We usually start seeing baby loons around the 4th of July in the BWCA. This year it was a little bit later but now that we started seeing them guests have reported seeing them everywhere in the Boundary Waters and Quetico Park.
The tiny balls of fluff ride around on the adult loon’s back after they are first born. It’s a real treat to see one tucked beneath the wing of a loon. The chicks are sometimes so well hidden you would never guess there was one there. Once the chick gets a little bit bigger it will start swimming on its own. It’s fun to be able to watch from a distance as an adult loon attempts to feed the chick. I’ve watched as a loon placed some food directly into the mouth of the chick and then progressed to placing the food directly in front of the chick on the surface of the water and by day’s end the adult was placing it just below the surface so the chick had to get it’s face wet.
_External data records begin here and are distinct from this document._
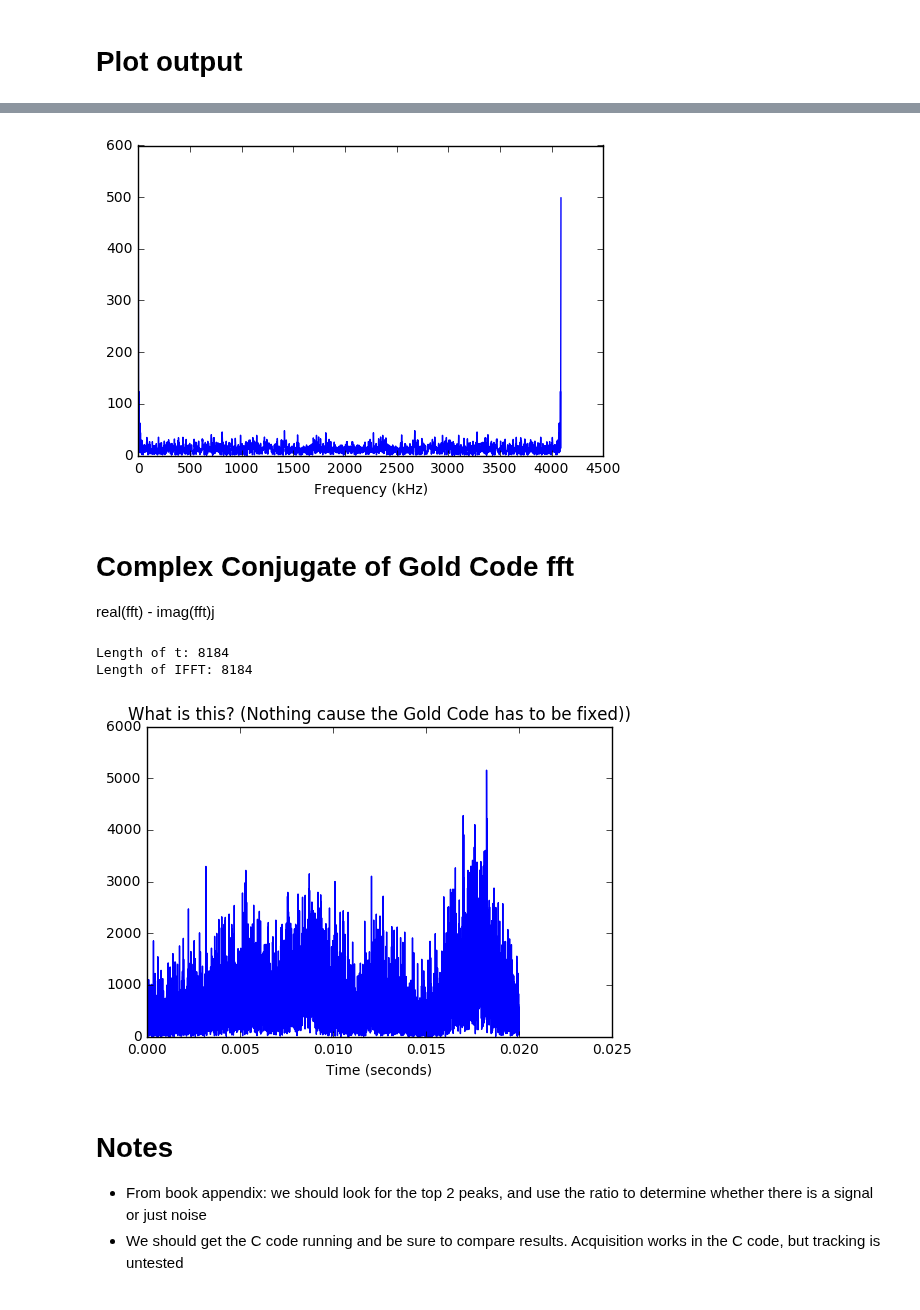
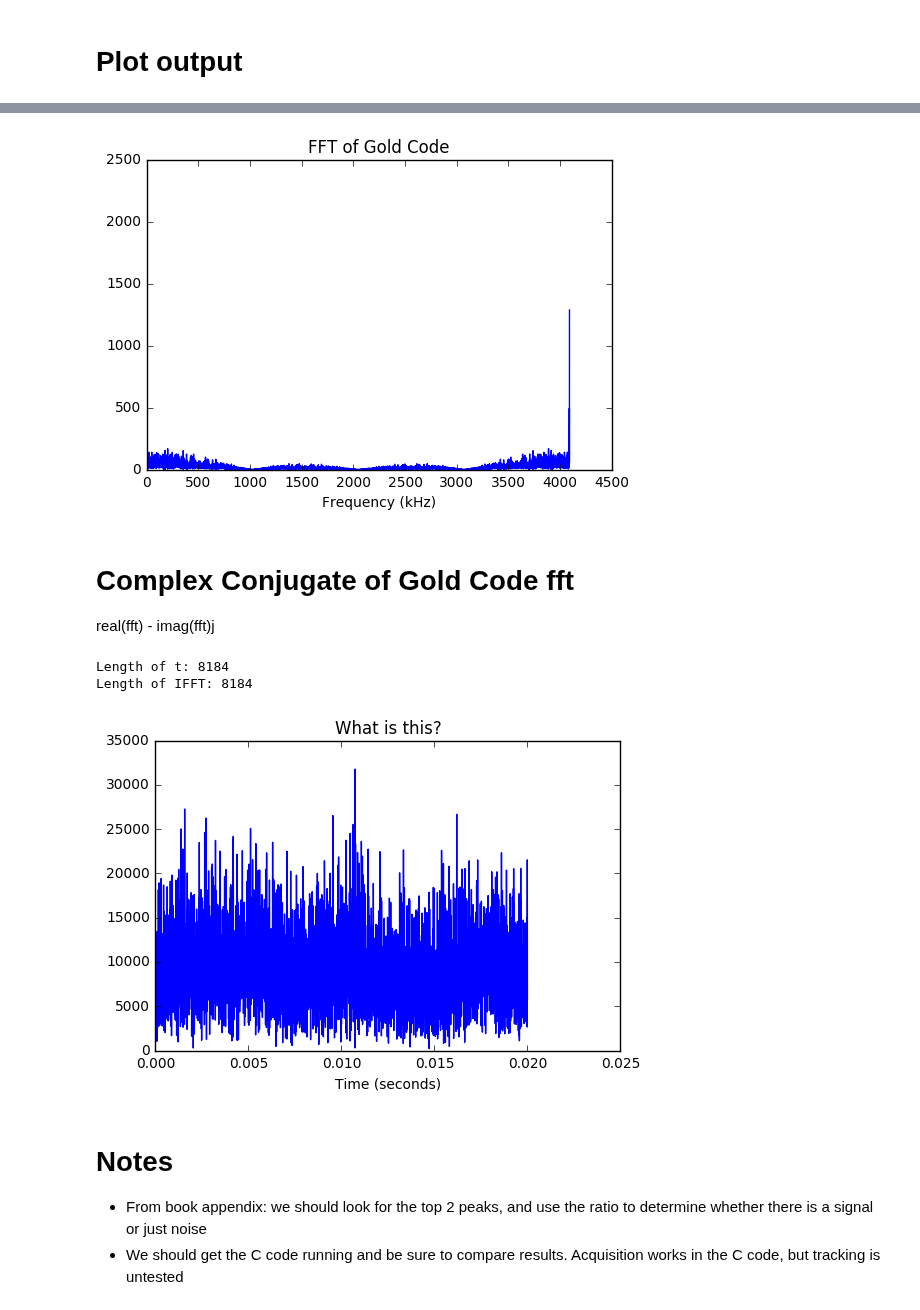
Before and after one commit to psas/gps, a Jupyter notebook: notebooks/Acquisition.ipynb, the cells around one changed output, grey strips where cells are left out. Saved outputs shown, nothing was run; the diff lists cells and outputs as text; code cells hidden in the pictures.

Commit message:
Made the Gold Code match the sampling frequency

```diff
--- a/notebooks/Acquisition.ipynb
+++ b/notebooks/Acquisition.ipynb
@@ -184,17 +181,16 @@ plt.show()
 sat = (7, 9)
 
 CodeGen = GoldCode(sat)
-code = CodeGen.getCode(1023)
-
-#print(code)
+code = np.repeat(CodeGen.getCode(1023), 4)
 # %%
 Codefft = np.fft.fft(code, nfft)
 
 plt.plot(f, np.abs(Codefft))
+plt.title("FFT of Gold Code")
 plt.xlabel("Frequency (kHz)")
 plt.show()
 # %% [output]
-[figure, old version]
+[figure, new version]
 # %% [markdown]
 # Complex Conjugate of Gold Code fft
 
@@ -202,22 +198,22 @@ real(fft) - imag(fft)j
 # %%
 GCConj = np.conjugate(Codefft)
 
 result = np.fft.ifft(GCConj * ffC,nfft)
 
 resultSQ = np.abs(result) ** 2
 
 t = np.linspace(0,0.020,nfft,endpoint=True)
 print("Length of t: %d" %(len(t)))
 print("Length of IFFT: %d" %(len(resultSQ)))
 
 plt.plot(t,resultSQ)
-plt.title("What is this? (Nothing cause the Gold Code has to be fixed))")
+plt.title("What is this?")
 plt.xlabel("Time (seconds)")
 plt.show()
 # %% [output]
 Length of t: 8184
 Length of IFFT: 8184
-[figure, old version]
+[figure, new version]
 # %% [markdown]
 # Notes
 
```
Also changed, not shown: parts of 5 cells of this notebook, 1 other file.
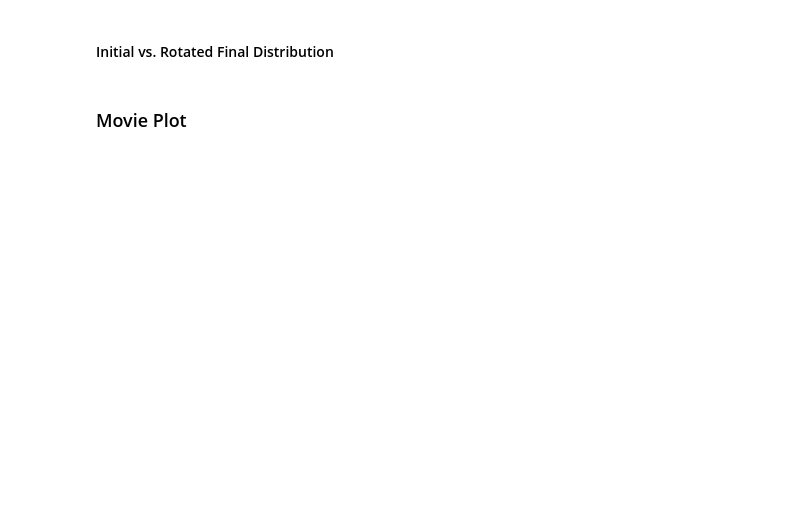
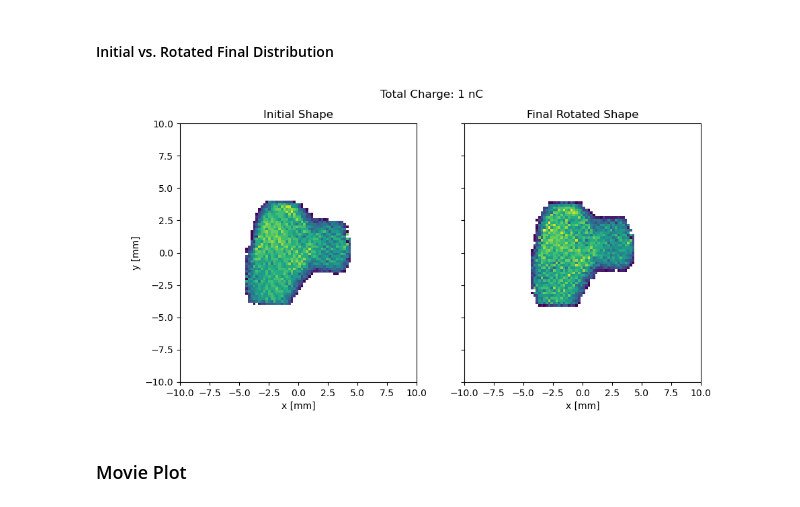
Before and after one commit to slaclab/xta, a Jupyter notebook: examples/single_run_example.ipynb, the cells around one changed output. Saved outputs shown, nothing was run; the diff lists cells and outputs as text; code cells hidden in the pictures; blank space fills up the shorter version.

```diff
--- a/examples/single_run_example.ipynb
+++ b/examples/single_run_example.ipynb
@@ -100,3 +110,7 @@ field1.plot.single('rotated_final_dist')
+# %%
+field1.plot.compare('initial_vs_rotated', title=f'Total Charge: {field1.dist.input["total_charge"]["value"]} nC')
+# %% [output]
+[figure, added]
 # %% [markdown]
 ### Movie Plot
 # %%
```
Also changed, not shown: parts of 8 cells of this notebook, 2 other files.
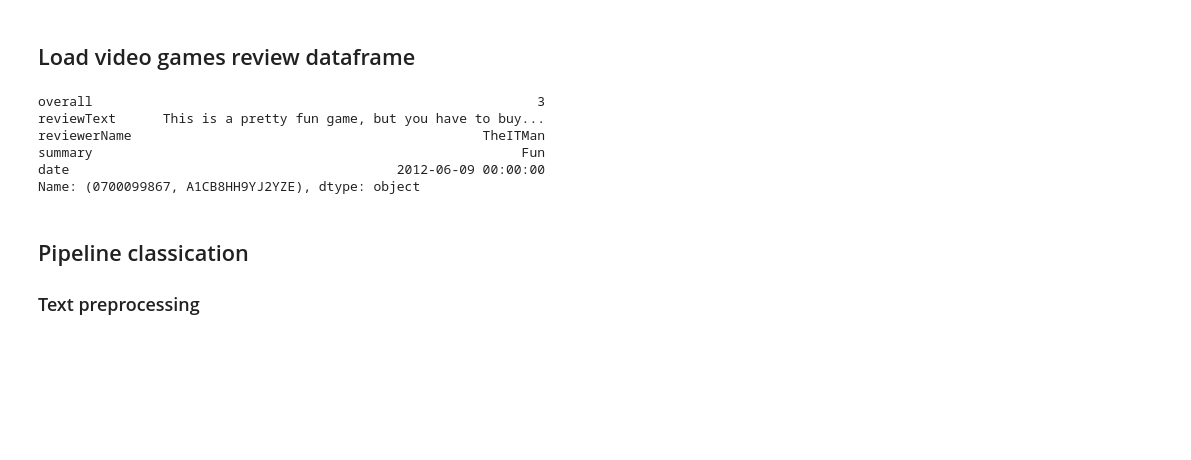
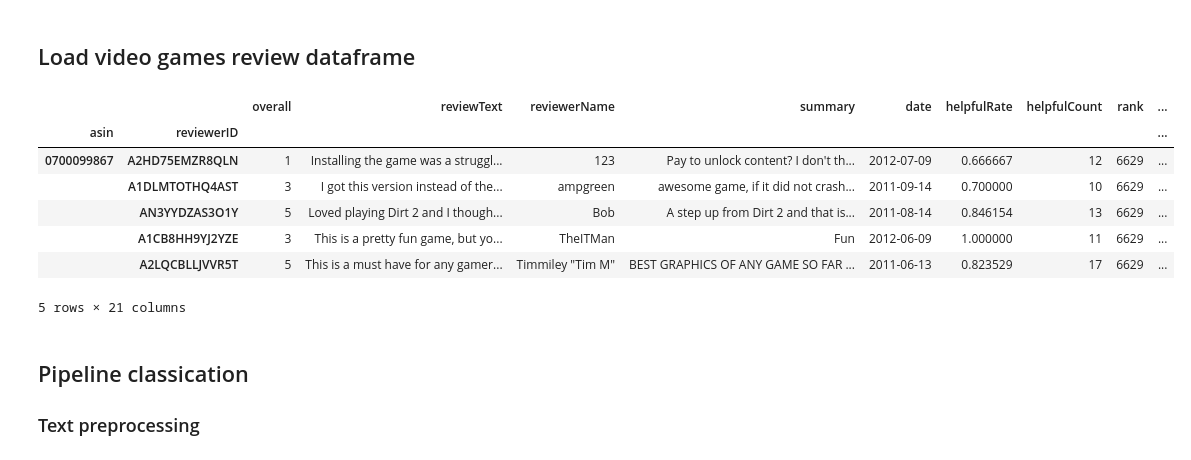
Before and after one commit to adamazon/adamazon-code, a Jupyter notebook: Helpful score prediction.ipynb, the cells around one changed output. Cells and saved outputs as stored; diff of their text form; code cells hidden in the pictures; blank space fills up the shorter version.

```diff
--- a/Helpful score prediction.ipynb
+++ b/Helpful score prediction.ipynb
@@ -43,6 +43,7 @@ video_games = video_games[video_games.helpfulCount >= 10]
 
 # Create a columns that will be use as a label for our binary classification
 video_games['helpfulOrNot'] = video_games['helpfulRate'].apply(lambda x: 'helpful' if x > 0.5 else 'notHelpful')
+video_games['helpfulOrNotOrNeutral'] = video_games.helpfulRate.map(lambda x: 'notHelpful' if x < 0.33 else 'neutral' if x < 0.66 else 'helpful')
 
 # Add features
 video_games['exclamationCount'] = video_games['reviewText'].str.count('!') + video_games['summary'].str.count('!')
@@ -50,14 +51,16 @@ video_games['questionCount'] = video_games['reviewText'].str.count('\?') + video
 video_games['threeDotsCount'] = video_games['reviewText'].str.count('\.\.\.') + video_games['summary'].str.count('\.\.\.')
 video_games['uppercaseCount'] = video_games['reviewText'].str.count('[A-Z]') + video_games['summary'].str.count('[A-Z]')
 # %%
-video_games.iloc[3].head()
+video_games.head()
 # %% [output]
+|  |  | overall | reviewText | reviewerName | summary | date | helpfulRate | helpfulCount | rank | ... |
+| asin | reviewerID |  |  |  |  |  |  |  |  | ... |
+| 0700099867 | A2HD75EMZR8QLN | 1 | Installing the game was a struggl... | 123 | Pay to unlock content? I don't th... | 2012-07-09 | 0.666667 | 12 | 6629 | ... |
+|  | A1DLMTOTHQ4AST | 3 | I got this version instead of the... | ampgreen | awesome game, if it did not crash... | 2011-09-14 | 0.700000 | 10 | 6629 | ... |
+|  | AN3YYDZAS3O1Y | 5 | Loved playing Dirt 2 and I though... | Bob | A step up from Dirt 2 and that is... | 2011-08-14 | 0.846154 | 13 | 6629 | ... |
+|  | A1CB8HH9YJ2YZE | 3 | This is a pretty fun game, but yo... | TheITMan | Fun | 2012-06-09 | 1.000000 | 11 | 6629 | ... |
+|  | A2LQCBLLJVVR5T | 5 | This is a must have for any gamer... | Timmiley "Tim M" | BEST GRAPHICS OF ANY GAME SO FAR ... | 2011-06-13 | 0.823529 | 17 | 6629 | ... |
-overall                                                         3
-reviewText      This is a pretty fun game, but you have to buy...
-reviewerName                                             TheITMan
-summary                                                       Fun
-date                                          2012-06-09 00:00:00
-Name: (0700099867, A1CB8HH9YJ2YZE), dtype: object
+5 rows × 21 columns
 # %% [markdown]
 ## Pipeline classication
 
```
Also changed, not shown: parts of 14 cells of this notebook.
The chick learns quickly how to fish for itself.
Loons are beautiful creatures and even more so when there’s a chick on their back.